_Aim of the task:_ Every line in the data below that holds "Before" should be found and copied.

[Opening Material provided section]

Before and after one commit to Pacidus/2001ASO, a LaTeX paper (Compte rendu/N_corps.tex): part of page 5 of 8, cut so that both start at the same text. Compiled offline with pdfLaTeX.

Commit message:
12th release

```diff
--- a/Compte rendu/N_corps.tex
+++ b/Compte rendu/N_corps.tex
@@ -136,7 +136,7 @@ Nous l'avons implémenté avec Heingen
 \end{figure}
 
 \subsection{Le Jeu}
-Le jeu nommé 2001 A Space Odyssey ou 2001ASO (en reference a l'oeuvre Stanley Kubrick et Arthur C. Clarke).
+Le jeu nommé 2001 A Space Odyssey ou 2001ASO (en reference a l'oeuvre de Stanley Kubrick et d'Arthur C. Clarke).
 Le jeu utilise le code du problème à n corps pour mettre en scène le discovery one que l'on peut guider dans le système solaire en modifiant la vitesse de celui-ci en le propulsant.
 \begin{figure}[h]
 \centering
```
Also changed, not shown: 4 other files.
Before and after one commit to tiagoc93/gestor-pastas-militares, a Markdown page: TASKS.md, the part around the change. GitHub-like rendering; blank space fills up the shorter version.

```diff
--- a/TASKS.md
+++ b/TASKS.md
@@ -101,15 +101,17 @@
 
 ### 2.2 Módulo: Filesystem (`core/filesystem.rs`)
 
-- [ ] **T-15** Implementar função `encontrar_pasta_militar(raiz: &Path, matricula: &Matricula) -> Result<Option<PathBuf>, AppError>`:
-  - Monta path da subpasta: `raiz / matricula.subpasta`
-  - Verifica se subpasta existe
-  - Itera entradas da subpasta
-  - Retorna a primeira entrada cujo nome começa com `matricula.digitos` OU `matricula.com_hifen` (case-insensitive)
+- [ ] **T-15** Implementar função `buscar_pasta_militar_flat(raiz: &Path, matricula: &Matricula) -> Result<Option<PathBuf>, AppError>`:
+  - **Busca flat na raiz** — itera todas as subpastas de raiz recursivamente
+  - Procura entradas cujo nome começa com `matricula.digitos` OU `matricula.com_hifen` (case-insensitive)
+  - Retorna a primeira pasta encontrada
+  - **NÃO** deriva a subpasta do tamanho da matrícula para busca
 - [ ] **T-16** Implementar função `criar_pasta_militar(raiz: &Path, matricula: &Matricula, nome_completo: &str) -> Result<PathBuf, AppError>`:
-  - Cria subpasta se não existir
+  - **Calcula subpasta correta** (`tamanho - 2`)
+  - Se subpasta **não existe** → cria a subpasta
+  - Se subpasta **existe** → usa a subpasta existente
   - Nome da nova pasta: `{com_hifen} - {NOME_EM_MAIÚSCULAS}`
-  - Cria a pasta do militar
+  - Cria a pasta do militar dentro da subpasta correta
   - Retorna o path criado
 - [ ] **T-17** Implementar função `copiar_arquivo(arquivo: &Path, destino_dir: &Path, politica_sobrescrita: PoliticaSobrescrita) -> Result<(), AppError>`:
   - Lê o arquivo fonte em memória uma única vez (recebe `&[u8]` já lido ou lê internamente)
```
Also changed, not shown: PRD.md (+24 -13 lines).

[Closing Material provided section]

_Task response:_
Before and after one commit to Pacidus/2001ASO, a LaTeX paper (Compte rendu/N_corps.tex): part of page 5 of 8, cut so that both start at the same text. Compiled offline with pdfLaTeX.
Before and after one commit to tiagoc93/gestor-pastas-militares, a Markdown page: TASKS.md, the part around the change. GitHub-like rendering; blank space fills up the shorter version.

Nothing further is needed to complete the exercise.